1 Division of Applied Bioscience and Biotechnology, Institute of Environmentally-Friendly Agriculture (IEFA), College of Agriculture & Life Science, Chonnam National University, Gwangju 500-757, South Korea
2 Department of Animal Science, College of Agriculture & Life Science, Chonnam National University, Gwangju 500-757, South Korea
The potential use of Cinnamomum aromaticum and its active compound to control Meloidogyne incognita was investigated in vitro and in pot experiments. One compound, cinnamyl acetate, was isolated by thin layer chromatography and silica gel column chromatography, and identified by 1H-NMR, 13C-NMR and mass spectrometry. Juvenile movement and hatch inhibition by cinnamyl acetate was dependent on both the concentration and incubation time of the cinnamyl acetate. Treatment with 25, 50, 75, 100 and 125 μg ml−1 of cinnamyl acetate resulted in 33.7, 65.1, 81.1, 100 and 100% inhibition of movement of second-stage juveniles, respectively, at 50 min after incubation. The juvenile movement inhibition was <20% at the tested concentrations at 10 min after incubation. Cinnamyl acetate treatment resulted in 20.8, 39.4, 81.3 and 90.7% hatch inhibition at 25, 50, 100 and 200 μg ml−1, respectively, at 3 days after incubation and 21.6, 39.3, 73.2 and 88.7% hatch inhibition at 25, 50, 100 and 200 μg ml−1, respectively at 6 days after incubation. In pot tests, C. aromaticum crude extracts effectively inhibited infection of M. incognita on cucumber plants. Cinnamomum aromaticum crude extracts applied at 0.5 and 1.0 mg (g soil)−1 significantly reduced the numbers of galls caused by M. incognita. The activities of pathogenesis-related proteins as β-1,3-glucanase and peroxidase on leaves of plants treated with C. aromaticum crude extracts were significantly higher than those on leaves of control plants.

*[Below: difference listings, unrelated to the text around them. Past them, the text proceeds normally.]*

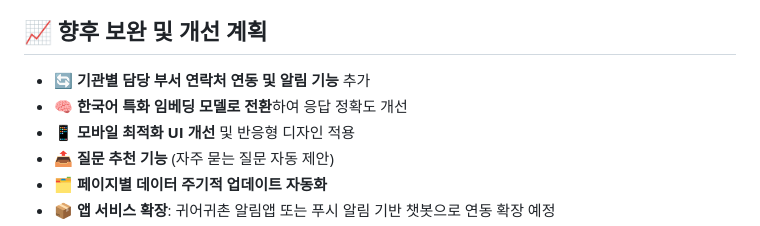
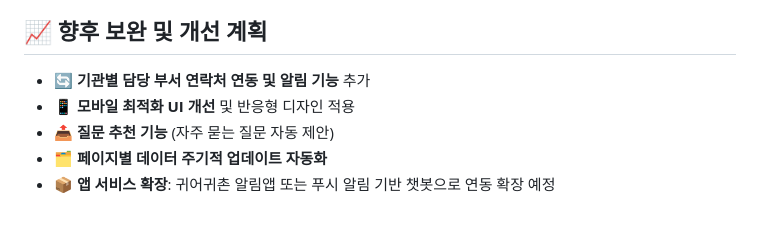
Before and after one commit to YSLEE24/advanced, a Markdown page: README.md, the part around the change. Rendered like a GitHub page.

```diff
--- a/README.md
+++ b/README.md
@@ -98,7 +98,6 @@ http://localhost:5000 (추후 변경)
 ## 📈 향후 보완 및 개선 계획
 
 - 🔄 **기관별 담당 부서 연락처 연동 및 알림 기능** 추가
-- 🧠 **한국어 특화 임베딩 모델로 전환**하여 응답 정확도 개선
 - 📱 **모바일 최적화 UI 개선** 및 반응형 디자인 적용
 - 📤 **질문 추천 기능** (자주 묻는 질문 자동 제안)
 - 🗂️ **페이지별 데이터 주기적 업데이트 자동화**
```
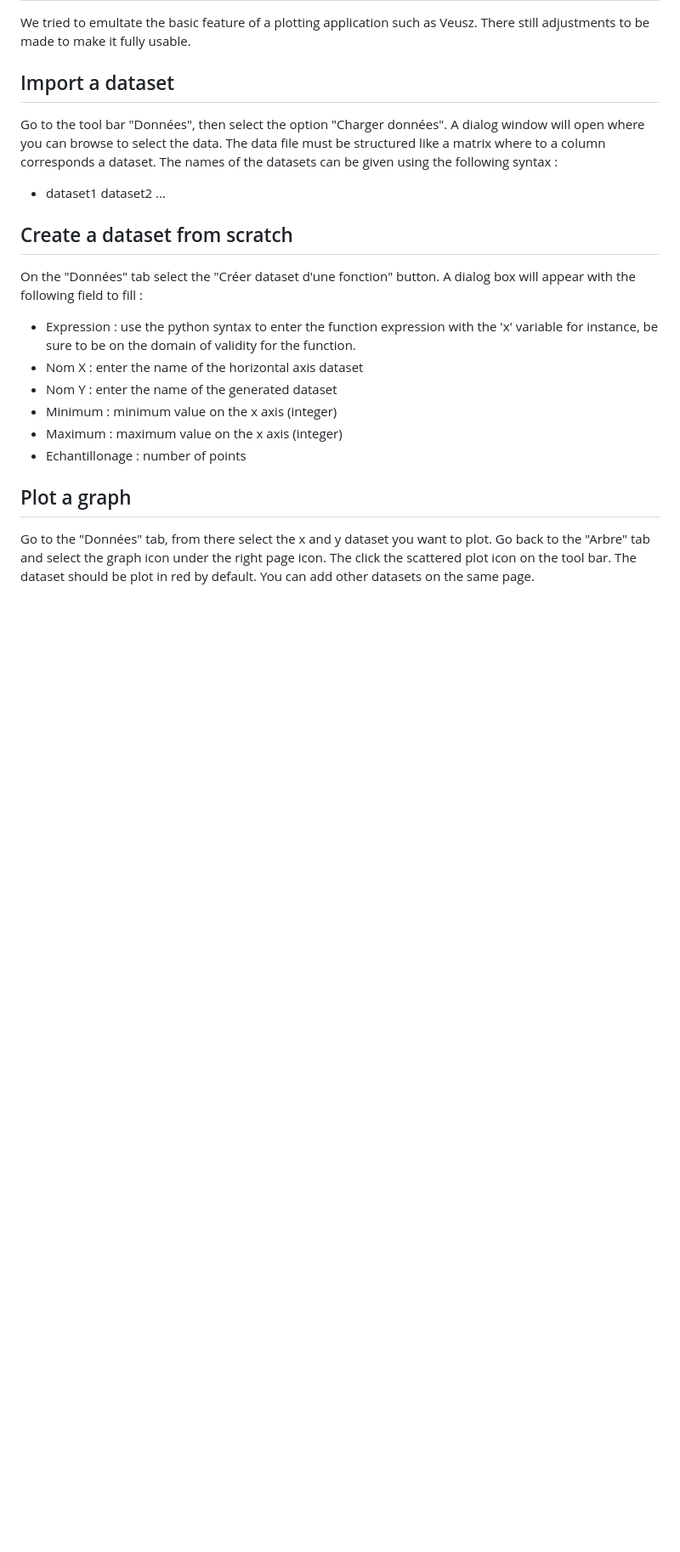
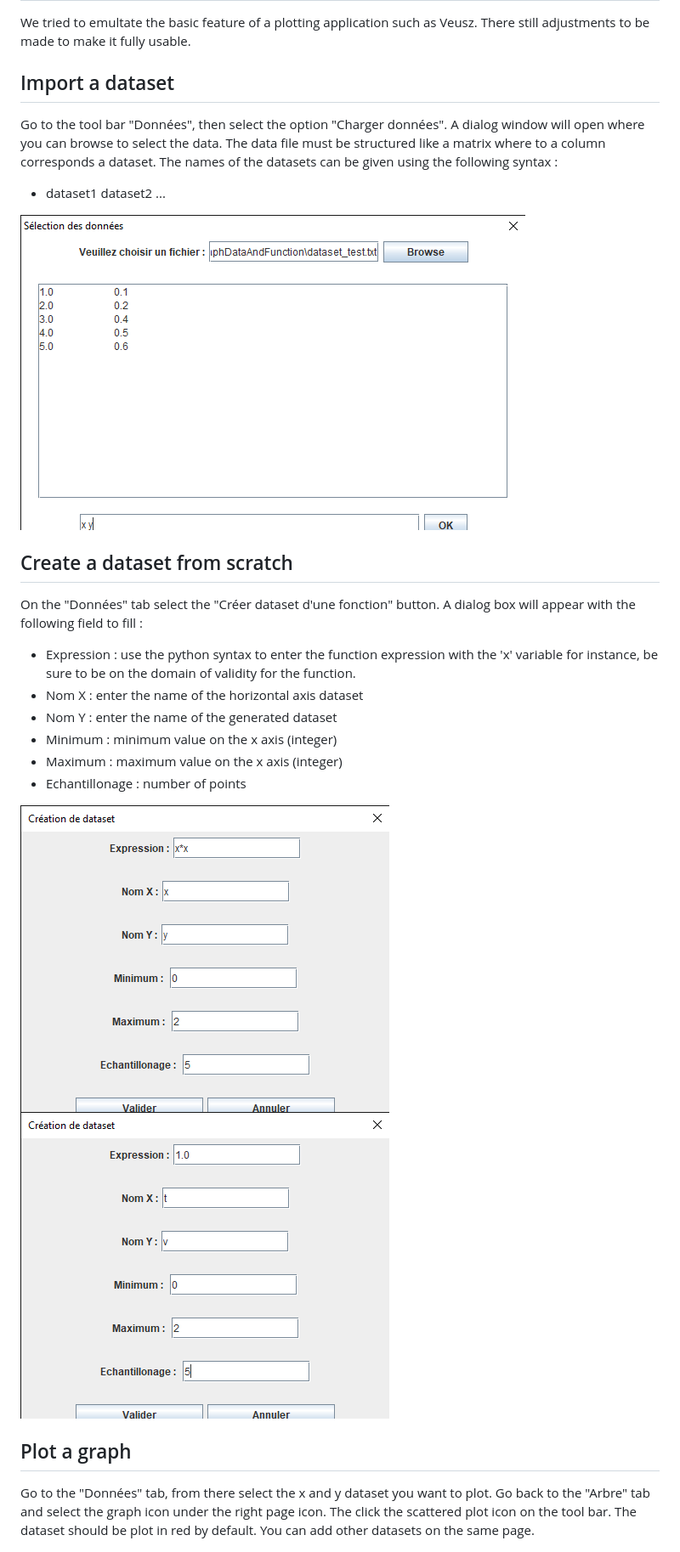
Before and after one commit to OliviaMoro/applications, a Markdown page: GraphDataAndFunction/README.md, the part around the change printed below. Shown: that part at 85% size. Rendered like a GitHub page; pictures changed too: GraphDataAndFunction/create_data_float.png (added), GraphDataAndFunction/create_data_x2.png (added), GraphDataAndFunction/import.png (added); blank space fills up the shorter version.

Commit message:
modification of README.md and png file addition

```diff
--- a/GraphDataAndFunction/README.md
+++ b/GraphDataAndFunction/README.md
@@ -4,6 +4,8 @@ We tried to emultate the basic feature of a plotting application such as Veusz.
 ## Import a dataset
 Go to the tool bar "Données", then select the option "Charger données". A dialog window will open where you can browse to select the data. The data file must be structured like a matrix where to a column corresponds a dataset. The names of the datasets can be given using the following syntax :
 * dataset1 dataset2 ...
+
+![Import a dataset](./import.png)
 
 
 ## Create a dataset from scratch
@@ -14,6 +16,9 @@ On the "Données" tab select the "Créer dataset d'une fonction" button. A dialo
 * Minimum : minimum value on the x axis (integer)
 * Maximum : maximum value on the x axis (integer)
 * Echantillonage : number of points
+
+![Create a dataset from a function x2](./create_data_x2.png)
+![Create a dataset from a function float](./create_data_float.png)
 
 
 ## Plot a graph
```
Also changed, not shown: other parts of GraphDataAndFunction/README.md (+2 -0 lines), GraphDataAndFunction/title_and_font.png (added).
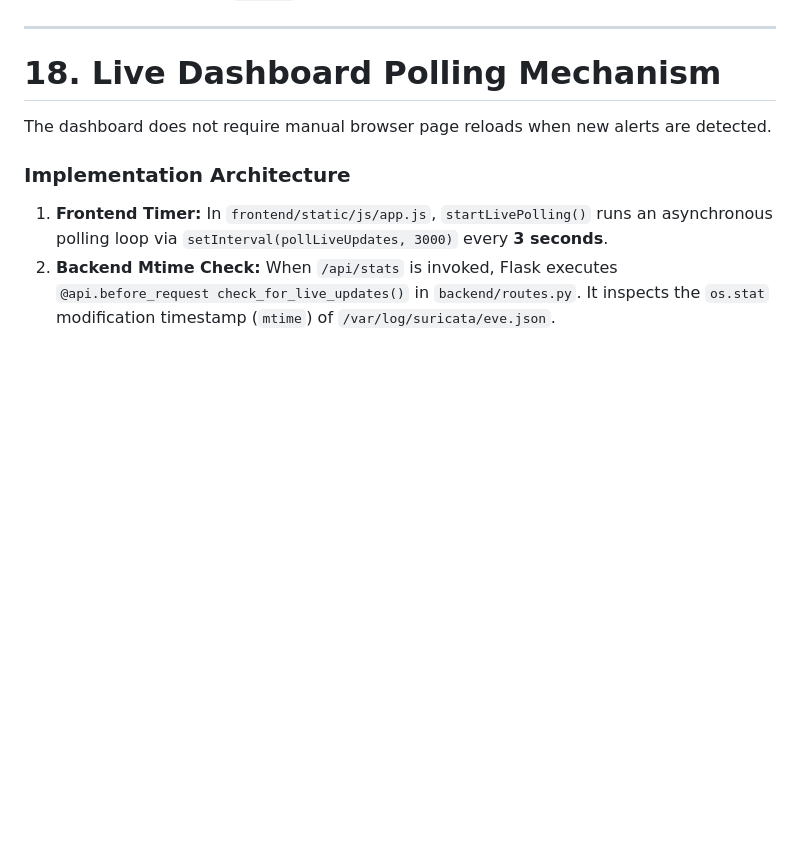
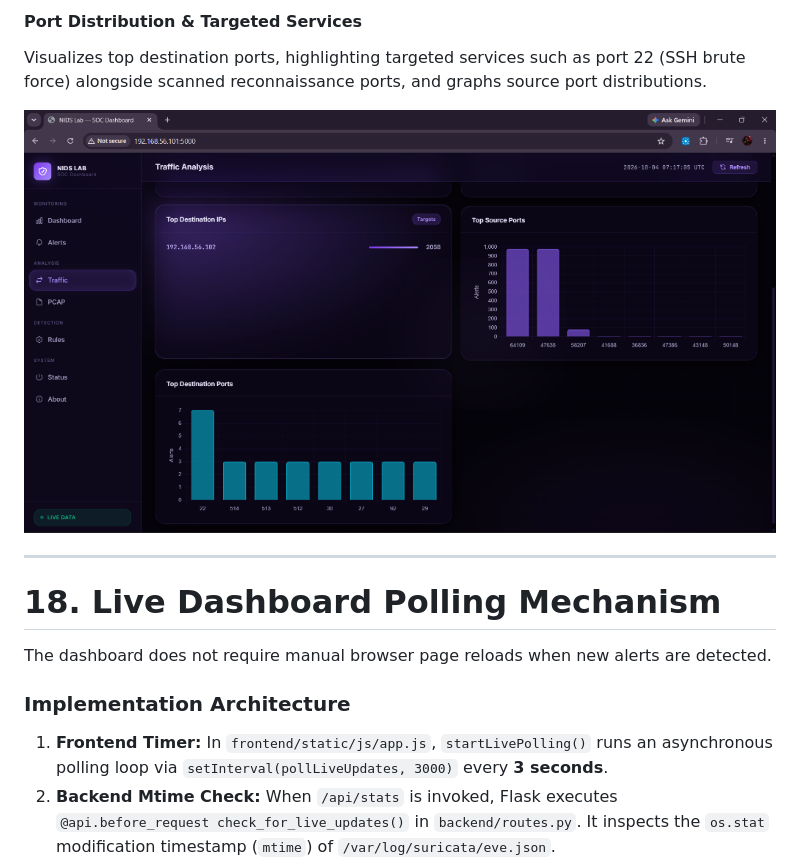
Before and after one commit to DEVANSH-140206/Network-Intrusion-Detection-Lab, a Markdown page: README.md, the part around one of its changes. Rendered like a GitHub page; pictures changed too: docs/images/traffic-analysis-ports.png (added); blank space fills up the shorter version.

```diff
--- a/README.md
+++ b/README.md
@@ -638,3 +671,8 @@ http://192.168.56.101:5000
+#### Port Distribution & Targeted Services
+Visualizes top destination ports, highlighting targeted services such as port 22 (SSH brute force) alongside scanned reconnaissance ports, and graphs source port distributions.
+
+![Traffic Analysis Ports](docs/images/traffic-analysis-ports.png)
+
 ---
 
 # 18. Live Dashboard Polling Mechanism
```
Also changed, not shown: other parts of README.md (+36 -3 lines), docs/architecture.md (deleted), docs/images/alert-investigation.png (added), docs/images/dashboard-preview.png (added), docs/images/traffic-analysis-flows.png (added), docs/methodology.md (deleted), docs/setup.md (deleted), docs/testing.md (deleted).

Comparative bioactivity of selected extracts from Meliaceae and some commercial botanical insecticides against two noctuid caterpillars, Trichoplusiani and Pseudaletia unipuncta.
o-Benzenedesulfonimide as a soft, efficient, and recyclable catalyst for the acylation of alcohols, phenols, and thiols under solvent-free condition: advantages and limitations.
Nematode extraction and bioassays. In:
An advanced treatise on Meloidogyne, Volume II, Methodology.
Raleigh, NC, USA, Department of Plant Pathology, North Carolina State University Press, pp.
Evaluation of natural chemical compounds against root-lesion and root-knot nematodes and side-effects on the infectivity of arbuscular mycorrhizal fungi.
European Journal of Plant Pathology107,
Superoxide dismutase, catalase and peroxidase activities do not confer protection against oxidative damage in salt-stressed cowpea leaves.
Nematicidal activity of medicinal plant extracts and two cinnamates isolated from Kaempferia galanga L. (Proh Hom) against the pine wood nematode, Bursaphelenchus xylophilus.
Differential accumulation of β-1,3-Glucanase and chitinase isoforms in pepper stems infected by compatible and incompatible isolates of Phytophthora capsici.
Physiological and Molecular Plant Pathology45,
Nematicidal activity of compounds extracted from medicinal plants against the pine wood nematode Bursaphelenchus xylophilus.
Changes in antioxidative enzymes in cucumber plants with regard to biological control of root-knot nematode, Meloidogyne incognita with Cinnamomum cassia crude extracts.
Journal of Korean Society for Applied Biological Chemistry54,
Inhibition of fungal growth on bread by volatile components from spices and herbs, and the possible application in active packaging, with special emphasis on mustard essential oil.
International Journal of Food Microbiology60,
Nematicidal activity of plant essential oils and components from garlic (Allium sativum) and cinnamon (Cinnamomum verum) oils against the pine wood nematode, Bursaphelenchus xylophilus.
Rhizobacterial induction of systemic resistance in tomato plants: non-specific protection and increase in enzyme activities.
Production and application of phytochemicals from an agricultural perspective. In:
van BeekT.A.BretelerH. (Eds).
Phytochemistry and agriculture,
Oxford, UK, Clarendon Press, pp.
Agricultural soil fumigation as a source of atmospheric methyl bromide.
Proceedings of the National Academy of Sciences of the United States of America90,
Induction and accumulation of PR proteins activity during early stages of root colonization by the mycoparasite Trichoderma harzianum strain T-203.
Plant Physiology and Biochemistry38,
Velvetbean (Mucuna pruriens) extracts: impact on Meloidogyne incognita survival and on Lycopersicon esculentum and Lactuca sativa germination and growth.
Pest Management Science62,